**Brief:**
For each line below, return an exact copy.

Items from a dataset

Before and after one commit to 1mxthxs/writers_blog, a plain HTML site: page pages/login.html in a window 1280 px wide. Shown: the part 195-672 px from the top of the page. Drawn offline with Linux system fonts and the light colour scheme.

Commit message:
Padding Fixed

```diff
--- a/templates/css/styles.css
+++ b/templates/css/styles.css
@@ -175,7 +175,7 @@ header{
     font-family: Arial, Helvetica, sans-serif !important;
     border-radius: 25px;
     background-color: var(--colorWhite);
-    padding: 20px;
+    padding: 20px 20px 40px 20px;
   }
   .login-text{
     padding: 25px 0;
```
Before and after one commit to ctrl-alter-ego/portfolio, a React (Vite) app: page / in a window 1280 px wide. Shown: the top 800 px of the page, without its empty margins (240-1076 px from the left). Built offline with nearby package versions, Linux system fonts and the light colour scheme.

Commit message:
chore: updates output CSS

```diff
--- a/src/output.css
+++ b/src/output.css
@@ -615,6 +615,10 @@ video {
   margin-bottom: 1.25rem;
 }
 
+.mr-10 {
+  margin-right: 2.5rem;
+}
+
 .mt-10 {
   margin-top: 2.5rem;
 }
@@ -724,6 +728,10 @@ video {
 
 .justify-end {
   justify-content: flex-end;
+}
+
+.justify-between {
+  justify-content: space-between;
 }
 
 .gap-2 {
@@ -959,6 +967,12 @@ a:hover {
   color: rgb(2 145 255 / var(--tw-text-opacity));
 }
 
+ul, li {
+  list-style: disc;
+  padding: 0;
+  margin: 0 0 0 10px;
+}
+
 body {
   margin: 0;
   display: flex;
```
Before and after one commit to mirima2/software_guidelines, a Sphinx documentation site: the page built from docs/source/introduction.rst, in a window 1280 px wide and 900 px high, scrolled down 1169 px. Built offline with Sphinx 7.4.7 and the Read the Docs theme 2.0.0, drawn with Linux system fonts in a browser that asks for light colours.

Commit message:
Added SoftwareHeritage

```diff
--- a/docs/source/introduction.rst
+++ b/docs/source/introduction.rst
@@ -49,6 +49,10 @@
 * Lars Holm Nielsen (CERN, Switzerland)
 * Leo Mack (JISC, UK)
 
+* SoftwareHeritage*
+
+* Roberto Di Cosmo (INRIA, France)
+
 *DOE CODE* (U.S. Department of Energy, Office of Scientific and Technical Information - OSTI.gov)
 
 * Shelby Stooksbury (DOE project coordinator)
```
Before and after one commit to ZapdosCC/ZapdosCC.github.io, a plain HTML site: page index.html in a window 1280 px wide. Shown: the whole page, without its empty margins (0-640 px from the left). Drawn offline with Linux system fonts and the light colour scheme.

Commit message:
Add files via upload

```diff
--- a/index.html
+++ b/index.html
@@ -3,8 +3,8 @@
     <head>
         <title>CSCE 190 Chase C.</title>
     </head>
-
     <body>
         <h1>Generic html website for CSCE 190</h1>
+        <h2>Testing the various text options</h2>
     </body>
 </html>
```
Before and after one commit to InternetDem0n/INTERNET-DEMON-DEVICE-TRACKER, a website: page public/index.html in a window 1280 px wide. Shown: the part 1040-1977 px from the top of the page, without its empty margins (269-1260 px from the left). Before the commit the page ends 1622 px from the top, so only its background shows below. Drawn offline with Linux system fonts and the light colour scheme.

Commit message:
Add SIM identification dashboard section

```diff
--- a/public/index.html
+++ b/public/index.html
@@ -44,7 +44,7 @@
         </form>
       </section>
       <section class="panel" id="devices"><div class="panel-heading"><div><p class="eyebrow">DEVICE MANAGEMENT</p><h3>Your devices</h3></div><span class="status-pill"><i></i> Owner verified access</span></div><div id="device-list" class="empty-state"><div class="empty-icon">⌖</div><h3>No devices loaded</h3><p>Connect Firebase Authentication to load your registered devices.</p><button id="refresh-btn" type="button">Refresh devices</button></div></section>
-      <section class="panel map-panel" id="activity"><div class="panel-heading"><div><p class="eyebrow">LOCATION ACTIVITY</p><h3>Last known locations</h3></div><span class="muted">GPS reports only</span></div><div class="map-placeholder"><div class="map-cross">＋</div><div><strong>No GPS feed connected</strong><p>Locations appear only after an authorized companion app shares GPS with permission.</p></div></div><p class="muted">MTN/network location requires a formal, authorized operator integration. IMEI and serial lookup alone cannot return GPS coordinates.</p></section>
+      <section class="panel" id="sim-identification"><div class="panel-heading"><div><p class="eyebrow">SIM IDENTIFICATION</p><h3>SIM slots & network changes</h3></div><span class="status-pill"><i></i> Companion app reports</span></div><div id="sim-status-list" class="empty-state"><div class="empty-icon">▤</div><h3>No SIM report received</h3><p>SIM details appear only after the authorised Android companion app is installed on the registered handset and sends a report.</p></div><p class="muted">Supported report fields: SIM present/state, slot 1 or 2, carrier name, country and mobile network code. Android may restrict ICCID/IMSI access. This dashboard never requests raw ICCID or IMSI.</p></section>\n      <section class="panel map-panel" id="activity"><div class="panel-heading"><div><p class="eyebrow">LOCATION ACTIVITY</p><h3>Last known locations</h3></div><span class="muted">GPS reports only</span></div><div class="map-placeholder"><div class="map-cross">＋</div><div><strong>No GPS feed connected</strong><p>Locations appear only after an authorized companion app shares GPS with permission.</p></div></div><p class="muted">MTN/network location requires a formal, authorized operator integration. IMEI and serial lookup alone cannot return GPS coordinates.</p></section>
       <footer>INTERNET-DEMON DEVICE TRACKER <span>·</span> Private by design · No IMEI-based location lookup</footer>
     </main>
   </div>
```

**Result for this task:**
Before and after one commit to 1mxthxs/writers_blog, a plain HTML site: page pages/login.html in a window 1280 px wide. Shown: the part 195-672 px from the top of the page. Drawn offline with Linux system fonts and the light colour scheme.

Commit message:
Padding Fixed

```diff
--- a/templates/css/styles.css
+++ b/templates/css/styles.css
@@ -175,7 +175,7 @@ header{
     font-family: Arial, Helvetica, sans-serif !important;
     border-radius: 25px;
     background-color: var(--colorWhite);
-    padding: 20px;
+    padding: 20px 20px 40px 20px;
   }
   .login-text{
     padding: 25px 0;
```
Before and after one commit to ctrl-alter-ego/portfolio, a React (Vite) app: page / in a window 1280 px wide. Shown: the top 800 px of the page, without its empty margins (240-1076 px from the left). Built offline with nearby package versions, Linux system fonts and the light colour scheme.

Commit message:
chore: updates output CSS

```diff
--- a/src/output.css
+++ b/src/output.css
@@ -615,6 +615,10 @@ video {
   margin-bottom: 1.25rem;
 }
 
+.mr-10 {
+  margin-right: 2.5rem;
+}
+
 .mt-10 {
   margin-top: 2.5rem;
 }
@@ -724,6 +728,10 @@ video {
 
 .justify-end {
   justify-content: flex-end;
+}
+
+.justify-between {
+  justify-content: space-between;
 }
 
 .gap-2 {
@@ -959,6 +967,12 @@ a:hover {
   color: rgb(2 145 255 / var(--tw-text-opacity));
 }
 
+ul, li {
+  list-style: disc;
+  padding: 0;
+  margin: 0 0 0 10px;
+}
+
 body {
   margin: 0;
   display: flex;
```
Before and after one commit to mirima2/software_guidelines, a Sphinx documentation site: the page built from docs/source/introduction.rst, in a window 1280 px wide and 900 px high, scrolled down 1169 px. Built offline with Sphinx 7.4.7 and the Read the Docs theme 2.0.0, drawn with Linux system fonts in a browser that asks for light colours.

Commit message:
Added SoftwareHeritage

```diff
--- a/docs/source/introduction.rst
+++ b/docs/source/introduction.rst
@@ -49,6 +49,10 @@
 * Lars Holm Nielsen (CERN, Switzerland)
 * Leo Mack (JISC, UK)
 
+* SoftwareHeritage*
+
+* Roberto Di Cosmo (INRIA, France)
+
 *DOE CODE* (U.S. Department of Energy, Office of Scientific and Technical Information - OSTI.gov)
 
 * Shelby Stooksbury (DOE project coordinator)
```
Before and after one commit to ZapdosCC/ZapdosCC.github.io, a plain HTML site: page index.html in a window 1280 px wide. Shown: the whole page, without its empty margins (0-640 px from the left). Drawn offline with Linux system fonts and the light colour scheme.

Commit message:
Add files via upload

```diff
--- a/index.html
+++ b/index.html
@@ -3,8 +3,8 @@
     <head>
         <title>CSCE 190 Chase C.</title>
     </head>
-
     <body>
         <h1>Generic html website for CSCE 190</h1>
+        <h2>Testing the various text options</h2>
     </body>
 </html>
```
Before and after one commit to InternetDem0n/INTERNET-DEMON-DEVICE-TRACKER, a website: page public/index.html in a window 1280 px wide. Shown: the part 1040-1977 px from the top of the page, without its empty margins (269-1260 px from the left). Before the commit the page ends 1622 px from the top, so only its background shows below. Drawn offline with Linux system fonts and the light colour scheme.

Commit message:
Add SIM identification dashboard section

```diff
--- a/public/index.html
+++ b/public/index.html
@@ -44,7 +44,7 @@
         </form>
       </section>
       <section class="panel" id="devices"><div class="panel-heading"><div><p class="eyebrow">DEVICE MANAGEMENT</p><h3>Your devices</h3></div><span class="status-pill"><i></i> Owner verified access</span></div><div id="device-list" class="empty-state"><div class="empty-icon">⌖</div><h3>No devices loaded</h3><p>Connect Firebase Authentication to load your registered devices.</p><button id="refresh-btn" type="button">Refresh devices</button></div></section>
-      <section class="panel map-panel" id="activity"><div class="panel-heading"><div><p class="eyebrow">LOCATION ACTIVITY</p><h3>Last known locations</h3></div><span class="muted">GPS reports only</span></div><div class="map-placeholder"><div class="map-cross">＋</div><div><strong>No GPS feed connected</strong><p>Locations appear only after an authorized companion app shares GPS with permission.</p></div></div><p class="muted">MTN/network location requires a formal, authorized operator integration. IMEI and serial lookup alone cannot return GPS coordinates.</p></section>
+      <section class="panel" id="sim-identification"><div class="panel-heading"><div><p class="eyebrow">SIM IDENTIFICATION</p><h3>SIM slots & network changes</h3></div><span class="status-pill"><i></i> Companion app reports</span></div><div id="sim-status-list" class="empty-state"><div class="empty-icon">▤</div><h3>No SIM report received</h3><p>SIM details appear only after the authorised Android companion app is installed on the registered handset and sends a report.</p></div><p class="muted">Supported report fields: SIM present/state, slot 1 or 2, carrier name, country and mobile network code. Android may restrict ICCID/IMSI access. This dashboard never requests raw ICCID or IMSI.</p></section>\n      <section class="panel map-panel" id="activity"><div class="panel-heading"><div><p class="eyebrow">LOCATION ACTIVITY</p><h3>Last known locations</h3></div><span class="muted">GPS reports only</span></div><div class="map-placeholder"><div class="map-cross">＋</div><div><strong>No GPS feed connected</strong><p>Locations appear only after an authorized companion app shares GPS with permission.</p></div></div><p class="muted">MTN/network location requires a formal, authorized operator integration. IMEI and serial lookup alone cannot return GPS coordinates.</p></section>
       <footer>INTERNET-DEMON DEVICE TRACKER <span>·</span> Private by design · No IMEI-based location lookup</footer>
     </main>
   </div>
```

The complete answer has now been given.